Cultural exchange with other countries is a very important means of deepening understanding of India and promoting international friendship and goodwill. With interdependence among nations on the increase, it has become more and more important to promote mutual understanding of such social premises as language, custom, and cultural traditions and to strengthen heart-to-heart contacts through cultural exchange.
This February a group of 18 people including artists and creatives of many disciplines visit Kolkata from Barrow-in-Furness in the North-West of England.
After securing funding from the British Council, BarrowFull and Song of Soul’s cultural exchange project, “A New Jute Route” began in 2022; an artist-sharing cross-continental partnership grew between India and the UK.
This visit is the next step in this British Council-backed initiative, where Barrovian artists, as well as community leaders including Women’s Community Matters and DropZone, visit Kolkata between 10 and 20 February 2023 to share practice, collaborate and discover new ways of working from one another.
Workshops will be led in the ‘City of Joy’ by Barrow-based Lego animation-creator Tori Davis, who will be using toy bricks donated by the LEGO foundation in Denmark to work with Future Hope school. Other artists leading workshops include: BarrowFull’s artist for change Danielle Chappell-Aspinwall; Kate Davis, an awardwining poet who lives on Walney Island; Barrovian actor Sally-Ann Staunton, who has performed in plays across the UK; John Rennie a Barrovian filmmaker and creative; and BarrowFull’s Creative Director, Dr Daniel Tyler-McTighe, will collaborate with Mr Kaushik Dutta to lead experiments with theatrical scenes that mix music with spoken Bengali, Hindi and ‘Barrovian English’.
Associate company Open Theatre will run workshops for several important organisations in the city who look after and teach young people with learning disabilities and Autism and their teachers and make connections between them and the students and staff at Barrow’s special school, George Hastwell.

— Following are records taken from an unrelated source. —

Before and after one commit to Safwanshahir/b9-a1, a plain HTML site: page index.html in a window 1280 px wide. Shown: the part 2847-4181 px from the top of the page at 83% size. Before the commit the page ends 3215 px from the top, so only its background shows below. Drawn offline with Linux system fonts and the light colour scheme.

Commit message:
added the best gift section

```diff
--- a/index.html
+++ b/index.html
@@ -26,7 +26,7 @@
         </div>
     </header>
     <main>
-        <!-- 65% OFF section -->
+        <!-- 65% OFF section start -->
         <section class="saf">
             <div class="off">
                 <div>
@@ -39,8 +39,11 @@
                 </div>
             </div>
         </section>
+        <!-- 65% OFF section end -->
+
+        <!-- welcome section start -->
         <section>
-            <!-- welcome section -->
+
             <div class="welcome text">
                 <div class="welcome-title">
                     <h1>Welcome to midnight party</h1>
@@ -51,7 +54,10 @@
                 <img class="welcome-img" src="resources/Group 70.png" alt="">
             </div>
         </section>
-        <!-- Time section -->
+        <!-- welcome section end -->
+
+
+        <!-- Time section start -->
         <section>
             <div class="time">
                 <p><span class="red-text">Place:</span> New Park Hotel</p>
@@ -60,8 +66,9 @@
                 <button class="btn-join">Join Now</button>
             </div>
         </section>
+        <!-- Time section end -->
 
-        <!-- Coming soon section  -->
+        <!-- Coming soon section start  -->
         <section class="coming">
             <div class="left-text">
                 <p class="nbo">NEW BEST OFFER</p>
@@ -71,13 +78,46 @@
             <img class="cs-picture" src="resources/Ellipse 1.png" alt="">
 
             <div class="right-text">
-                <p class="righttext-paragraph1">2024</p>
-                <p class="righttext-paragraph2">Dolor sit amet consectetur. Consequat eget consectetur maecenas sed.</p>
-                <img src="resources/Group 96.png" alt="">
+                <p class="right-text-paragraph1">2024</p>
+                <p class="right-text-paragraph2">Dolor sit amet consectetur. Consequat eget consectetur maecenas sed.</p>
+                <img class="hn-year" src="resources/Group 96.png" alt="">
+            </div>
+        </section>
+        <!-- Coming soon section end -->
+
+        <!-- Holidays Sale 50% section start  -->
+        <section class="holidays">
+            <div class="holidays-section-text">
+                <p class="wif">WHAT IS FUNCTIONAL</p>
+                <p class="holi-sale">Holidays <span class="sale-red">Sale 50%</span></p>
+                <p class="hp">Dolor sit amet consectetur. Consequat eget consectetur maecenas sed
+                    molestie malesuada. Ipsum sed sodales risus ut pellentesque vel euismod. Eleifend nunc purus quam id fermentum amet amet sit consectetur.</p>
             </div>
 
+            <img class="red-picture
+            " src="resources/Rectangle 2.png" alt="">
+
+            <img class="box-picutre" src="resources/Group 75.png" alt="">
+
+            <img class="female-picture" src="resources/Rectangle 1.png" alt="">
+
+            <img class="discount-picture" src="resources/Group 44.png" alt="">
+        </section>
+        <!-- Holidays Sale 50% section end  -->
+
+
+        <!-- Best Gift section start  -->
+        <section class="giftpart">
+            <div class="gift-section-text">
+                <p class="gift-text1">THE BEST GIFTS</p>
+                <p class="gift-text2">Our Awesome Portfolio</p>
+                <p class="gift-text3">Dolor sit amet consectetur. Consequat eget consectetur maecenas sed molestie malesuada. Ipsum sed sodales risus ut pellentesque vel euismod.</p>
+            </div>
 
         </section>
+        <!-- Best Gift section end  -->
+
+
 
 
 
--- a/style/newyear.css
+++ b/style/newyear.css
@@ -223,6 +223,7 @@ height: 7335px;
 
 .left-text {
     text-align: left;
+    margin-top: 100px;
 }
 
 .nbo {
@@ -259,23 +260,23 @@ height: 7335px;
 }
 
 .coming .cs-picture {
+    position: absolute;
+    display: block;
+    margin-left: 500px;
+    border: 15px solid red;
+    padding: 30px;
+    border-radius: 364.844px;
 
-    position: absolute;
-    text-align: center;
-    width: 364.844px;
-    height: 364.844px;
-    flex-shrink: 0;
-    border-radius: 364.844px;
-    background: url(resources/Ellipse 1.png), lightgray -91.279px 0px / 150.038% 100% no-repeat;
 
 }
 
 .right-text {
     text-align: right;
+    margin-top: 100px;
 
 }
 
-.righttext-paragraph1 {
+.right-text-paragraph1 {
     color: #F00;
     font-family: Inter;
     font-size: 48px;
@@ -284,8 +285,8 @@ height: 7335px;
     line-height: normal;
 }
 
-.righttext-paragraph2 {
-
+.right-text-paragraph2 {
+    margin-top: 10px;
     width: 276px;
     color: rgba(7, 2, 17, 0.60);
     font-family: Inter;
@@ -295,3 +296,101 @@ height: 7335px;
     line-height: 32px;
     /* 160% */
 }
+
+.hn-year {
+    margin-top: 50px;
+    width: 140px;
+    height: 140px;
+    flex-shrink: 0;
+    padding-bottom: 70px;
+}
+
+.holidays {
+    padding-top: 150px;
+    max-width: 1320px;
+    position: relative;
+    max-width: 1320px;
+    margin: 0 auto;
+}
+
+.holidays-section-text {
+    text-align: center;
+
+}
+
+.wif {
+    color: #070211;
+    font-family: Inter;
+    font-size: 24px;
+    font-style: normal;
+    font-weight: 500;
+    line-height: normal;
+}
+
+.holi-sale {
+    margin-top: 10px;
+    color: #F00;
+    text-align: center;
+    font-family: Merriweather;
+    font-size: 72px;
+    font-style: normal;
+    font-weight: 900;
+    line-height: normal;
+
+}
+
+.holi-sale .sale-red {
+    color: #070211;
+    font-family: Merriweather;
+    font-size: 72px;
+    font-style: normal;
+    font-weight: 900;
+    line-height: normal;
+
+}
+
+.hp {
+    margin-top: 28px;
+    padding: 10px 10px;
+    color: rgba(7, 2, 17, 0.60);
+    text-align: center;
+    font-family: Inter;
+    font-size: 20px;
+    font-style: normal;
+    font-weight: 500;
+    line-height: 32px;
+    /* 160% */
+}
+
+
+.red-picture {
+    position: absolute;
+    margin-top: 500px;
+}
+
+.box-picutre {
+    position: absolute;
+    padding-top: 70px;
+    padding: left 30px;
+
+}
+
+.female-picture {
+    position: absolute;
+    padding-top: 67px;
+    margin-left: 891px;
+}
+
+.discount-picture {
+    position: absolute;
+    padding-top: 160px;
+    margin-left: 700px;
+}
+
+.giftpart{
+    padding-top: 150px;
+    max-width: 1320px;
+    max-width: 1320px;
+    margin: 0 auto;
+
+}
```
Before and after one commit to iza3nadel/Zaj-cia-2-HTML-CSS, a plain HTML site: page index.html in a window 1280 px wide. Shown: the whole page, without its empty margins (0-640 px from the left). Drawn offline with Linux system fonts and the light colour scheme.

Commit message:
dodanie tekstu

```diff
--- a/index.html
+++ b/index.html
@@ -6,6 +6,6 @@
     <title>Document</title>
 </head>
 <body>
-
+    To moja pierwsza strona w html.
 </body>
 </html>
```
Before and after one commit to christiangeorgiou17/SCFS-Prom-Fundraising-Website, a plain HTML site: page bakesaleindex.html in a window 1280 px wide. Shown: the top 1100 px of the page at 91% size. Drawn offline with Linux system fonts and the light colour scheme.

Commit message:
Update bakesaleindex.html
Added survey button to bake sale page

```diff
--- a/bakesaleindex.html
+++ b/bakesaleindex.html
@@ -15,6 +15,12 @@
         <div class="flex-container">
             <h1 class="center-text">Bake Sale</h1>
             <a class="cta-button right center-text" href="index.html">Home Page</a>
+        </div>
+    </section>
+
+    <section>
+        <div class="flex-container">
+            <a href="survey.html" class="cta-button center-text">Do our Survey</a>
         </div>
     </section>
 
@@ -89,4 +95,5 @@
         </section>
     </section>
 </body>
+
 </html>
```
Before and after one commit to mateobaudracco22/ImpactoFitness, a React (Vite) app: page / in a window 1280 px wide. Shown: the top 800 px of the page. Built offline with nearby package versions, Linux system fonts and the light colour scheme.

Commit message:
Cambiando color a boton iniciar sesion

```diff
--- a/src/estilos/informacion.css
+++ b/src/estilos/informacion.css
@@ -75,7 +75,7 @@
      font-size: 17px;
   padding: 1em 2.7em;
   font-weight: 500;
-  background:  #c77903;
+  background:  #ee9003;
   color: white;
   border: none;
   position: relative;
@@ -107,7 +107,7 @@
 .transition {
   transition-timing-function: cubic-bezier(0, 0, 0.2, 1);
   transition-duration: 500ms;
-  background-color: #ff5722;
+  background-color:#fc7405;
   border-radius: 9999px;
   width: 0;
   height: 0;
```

Swerve and JD will continue in the recording studio working with more traditional Indian musicians and representatives of Barrow’s charities and youth provision will visit women’s and children’s charities, a school for slum and street children and more.
Previously, in July 2022, BarrowFull, welcomed 8 Indian artists along with Kaushik Dutta, Sarmistha Sarker (Painter), Angana Mukherjee (Dancer), Shinjini Paul (Cinematographer), Srabasti (Movement therapist) and four musicians, to the town who explored Barrow’s historic links to Kolkata and the Jute trade through creative activities, engaging with 1000s of local people and children. Working with local companies Horizon Studios, Furness Multicultural Community Forum, Drop Zone Youth, Thought for Time and Chinwaggers at Women’s Community Matters, The Forum, Coast Roads Festival, Barrow Deaf Centre and Ormsgill Stronger Together as well as Birmingham-based theatre outreach practitioners Open Theatre at George Hastwell school, Kaushik Dutta, Director of Song of Soul and SOS Productions, said, “I think it’s of great importance to be exchanging views and ideas from both countries. It’s not only about the music and the arts, it’s about our different cultures as a whole.”
As part of the exchange, Indian musicians worked with Barrovian musicians and rapper Swerve and JD (Josh Duncan and Josh Spedding) of Horizon Studios, the award-winning music production and education company based in Barrow to create new soundscapes blending Indian traditional folk music and sound with contemporary rap.